Dispatch: Greek Austerity Measures and the Wider Eurozone Threat

Analyst Marko Papic examines the upcoming parliamentary vote on Greek austerity measures and cautions that the real threat to the eurozone is likely to come from Italy and Spain.

Editor’s Note: Transcripts are generated using speech-recognition technology. Therefore, STRATFOR cannot guarantee their complete accuracy.

As Greek parliamentarians get ready to vote on the new set of austerity measures, Athens continues to be in the focus of the global markets. The problem is that Italy and Spain are slowly coming into focus as well.

The debate on a new set of austerity measures has started in the Greek parliament. The vote in the midterm plan is set to take place on June 29. The application law on how to actually implement the plan will take place on June 30. STRATFOR’s forecast has thus far been that the Greek government would hold and win the confidence vote, which already happened, and that the austerity measures would ultimately be passed. Greek Prime Minister George Papandreou has 155 members of parliament. Two of his 155 have said that they would not support austerity measures. Seeing as Papandreou needs 151 votes to pass the austerity measures, this makes the situation highly volatile. Adding to this volatility is the fact that the Greeks are planning for a two-day strike on June 28 and 29. If the protest and the strike become considerably violent, it could have an effect on how the members of Parliament see the situation.

It is important to understand that for Greece, the EU is not just about prosperity and a quality of living. Greece has a strategic issue on its peninsula, and that has to do with its continuous rivalry against Turkey. In the 1970s and ’80s, Athens could balance Turkey on its own. However, as Turkey has grown into a regional power in the 21st century, the balancing act for Athens has become more difficult. Therefore, for the Greeks, being part of the eurozone and the EU is not just about social welfare or about quality of life; it is also about strategic imperatives. As such, they may be willing to undergo a considerable amount of pain before they break. Furthermore, considering the growth of Greek wages over the last 20 years and considering the improvements in the economic situation, the actual austerity measures are not really sliding the Greeks into an unknown economic collapse. Nonetheless, if the new austerity measures are implemented, and particularly privatization of public assets, there could be considerable pain because a lot of people would be looking at necessary layoffs.

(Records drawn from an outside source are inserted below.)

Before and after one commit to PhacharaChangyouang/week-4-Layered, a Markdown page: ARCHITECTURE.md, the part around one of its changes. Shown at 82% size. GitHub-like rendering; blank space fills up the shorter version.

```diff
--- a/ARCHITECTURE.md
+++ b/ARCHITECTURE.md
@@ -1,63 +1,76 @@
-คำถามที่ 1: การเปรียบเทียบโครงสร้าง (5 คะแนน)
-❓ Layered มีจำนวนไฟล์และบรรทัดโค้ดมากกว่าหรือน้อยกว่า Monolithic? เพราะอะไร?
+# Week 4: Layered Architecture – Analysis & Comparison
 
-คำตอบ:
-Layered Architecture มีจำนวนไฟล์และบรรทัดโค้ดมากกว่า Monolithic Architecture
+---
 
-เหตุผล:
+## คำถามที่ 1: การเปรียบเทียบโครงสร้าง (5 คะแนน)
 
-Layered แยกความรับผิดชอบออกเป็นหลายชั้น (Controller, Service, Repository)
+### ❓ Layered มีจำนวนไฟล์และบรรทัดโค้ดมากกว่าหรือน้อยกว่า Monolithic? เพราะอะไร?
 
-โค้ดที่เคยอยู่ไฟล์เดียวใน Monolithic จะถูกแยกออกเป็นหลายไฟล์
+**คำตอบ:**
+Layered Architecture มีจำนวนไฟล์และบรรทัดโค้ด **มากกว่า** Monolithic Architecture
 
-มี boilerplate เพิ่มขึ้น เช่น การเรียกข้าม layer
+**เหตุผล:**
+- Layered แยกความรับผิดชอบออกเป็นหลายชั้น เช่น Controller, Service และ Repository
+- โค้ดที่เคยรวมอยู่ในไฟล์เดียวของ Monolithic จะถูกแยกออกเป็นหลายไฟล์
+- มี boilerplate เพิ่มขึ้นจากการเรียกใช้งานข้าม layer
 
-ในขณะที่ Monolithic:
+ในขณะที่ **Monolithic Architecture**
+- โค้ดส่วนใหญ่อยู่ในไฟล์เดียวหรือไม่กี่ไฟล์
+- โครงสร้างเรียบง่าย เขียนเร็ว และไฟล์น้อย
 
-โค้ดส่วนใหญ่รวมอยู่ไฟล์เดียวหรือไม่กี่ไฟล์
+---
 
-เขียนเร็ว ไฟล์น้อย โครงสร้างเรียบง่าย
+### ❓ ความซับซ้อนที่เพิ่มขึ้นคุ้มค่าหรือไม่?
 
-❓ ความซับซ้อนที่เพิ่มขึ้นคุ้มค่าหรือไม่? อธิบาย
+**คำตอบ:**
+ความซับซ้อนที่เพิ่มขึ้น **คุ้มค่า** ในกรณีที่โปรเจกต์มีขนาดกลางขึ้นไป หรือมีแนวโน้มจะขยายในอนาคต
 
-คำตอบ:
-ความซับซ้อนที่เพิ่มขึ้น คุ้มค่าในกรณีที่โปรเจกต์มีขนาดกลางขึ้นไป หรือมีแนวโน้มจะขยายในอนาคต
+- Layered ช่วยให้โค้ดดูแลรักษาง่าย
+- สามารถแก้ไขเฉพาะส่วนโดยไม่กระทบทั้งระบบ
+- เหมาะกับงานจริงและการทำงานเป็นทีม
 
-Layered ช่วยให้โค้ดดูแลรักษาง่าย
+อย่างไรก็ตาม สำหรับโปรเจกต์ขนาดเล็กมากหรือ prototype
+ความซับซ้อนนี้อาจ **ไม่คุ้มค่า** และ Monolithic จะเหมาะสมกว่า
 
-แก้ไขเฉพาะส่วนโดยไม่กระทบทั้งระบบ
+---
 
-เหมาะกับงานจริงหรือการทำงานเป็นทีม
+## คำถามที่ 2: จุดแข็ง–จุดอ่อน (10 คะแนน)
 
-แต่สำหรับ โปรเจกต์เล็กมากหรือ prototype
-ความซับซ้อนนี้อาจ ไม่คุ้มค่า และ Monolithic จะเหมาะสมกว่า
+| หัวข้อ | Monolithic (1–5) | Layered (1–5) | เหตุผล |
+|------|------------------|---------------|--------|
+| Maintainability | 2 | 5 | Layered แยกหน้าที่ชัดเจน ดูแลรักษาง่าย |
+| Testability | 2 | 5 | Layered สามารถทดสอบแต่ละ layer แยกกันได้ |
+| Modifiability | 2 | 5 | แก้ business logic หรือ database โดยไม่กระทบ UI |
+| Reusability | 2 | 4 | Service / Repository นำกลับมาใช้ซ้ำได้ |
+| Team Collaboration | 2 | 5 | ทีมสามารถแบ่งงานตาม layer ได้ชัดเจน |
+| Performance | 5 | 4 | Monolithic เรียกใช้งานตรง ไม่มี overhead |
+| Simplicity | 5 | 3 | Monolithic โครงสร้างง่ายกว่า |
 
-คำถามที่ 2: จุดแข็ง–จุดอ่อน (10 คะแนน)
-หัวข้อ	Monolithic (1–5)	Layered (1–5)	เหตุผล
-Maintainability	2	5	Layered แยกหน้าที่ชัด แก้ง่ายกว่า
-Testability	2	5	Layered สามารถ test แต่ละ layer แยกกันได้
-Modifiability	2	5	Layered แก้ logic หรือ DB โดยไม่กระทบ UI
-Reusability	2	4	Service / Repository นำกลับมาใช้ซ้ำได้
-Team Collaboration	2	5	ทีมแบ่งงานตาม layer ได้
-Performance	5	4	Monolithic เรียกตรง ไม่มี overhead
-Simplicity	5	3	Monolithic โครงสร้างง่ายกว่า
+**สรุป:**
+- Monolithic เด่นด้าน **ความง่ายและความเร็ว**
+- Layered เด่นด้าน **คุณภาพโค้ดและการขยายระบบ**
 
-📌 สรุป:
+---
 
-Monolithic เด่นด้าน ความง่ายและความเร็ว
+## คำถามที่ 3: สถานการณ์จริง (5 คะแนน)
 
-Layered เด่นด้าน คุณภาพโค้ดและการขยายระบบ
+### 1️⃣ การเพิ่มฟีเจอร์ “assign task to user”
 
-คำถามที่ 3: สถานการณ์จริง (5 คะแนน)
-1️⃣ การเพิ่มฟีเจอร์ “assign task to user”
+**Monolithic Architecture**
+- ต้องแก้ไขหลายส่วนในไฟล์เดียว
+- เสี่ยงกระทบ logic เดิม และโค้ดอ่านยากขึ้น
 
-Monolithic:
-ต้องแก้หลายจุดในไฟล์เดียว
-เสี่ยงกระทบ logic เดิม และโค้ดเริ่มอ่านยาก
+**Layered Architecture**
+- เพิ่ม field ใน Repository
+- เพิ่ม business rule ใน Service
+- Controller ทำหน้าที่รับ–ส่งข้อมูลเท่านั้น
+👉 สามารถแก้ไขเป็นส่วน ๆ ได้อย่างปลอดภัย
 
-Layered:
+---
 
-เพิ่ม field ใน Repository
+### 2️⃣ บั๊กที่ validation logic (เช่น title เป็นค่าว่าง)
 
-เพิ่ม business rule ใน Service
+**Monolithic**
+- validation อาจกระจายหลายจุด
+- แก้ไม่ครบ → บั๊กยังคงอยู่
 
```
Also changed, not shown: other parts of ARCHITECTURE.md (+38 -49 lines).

As such our annual forecast was correct in pointing out that in 2012, we do not see a fundamental shift in the Athenian policy towards austerity measures, both because the public angst would not be overwhelming and also because there doesn’t seem to be a political alternative to the current center-right/center-left choice of governments, and would follow most eurozone directives. In the short term, therefore, we do not see the Greek situation as critical. It could develop into a very critical political situation underground. However, what is very dangerous is the fact that the contagion seems to be already spreading to Spain and Italy, with the markets punishing both in today’s trading, and that is something that the eurozone would have a very difficult time containing because Italian and Spanish economies together are too great for any bill or funds to take care of.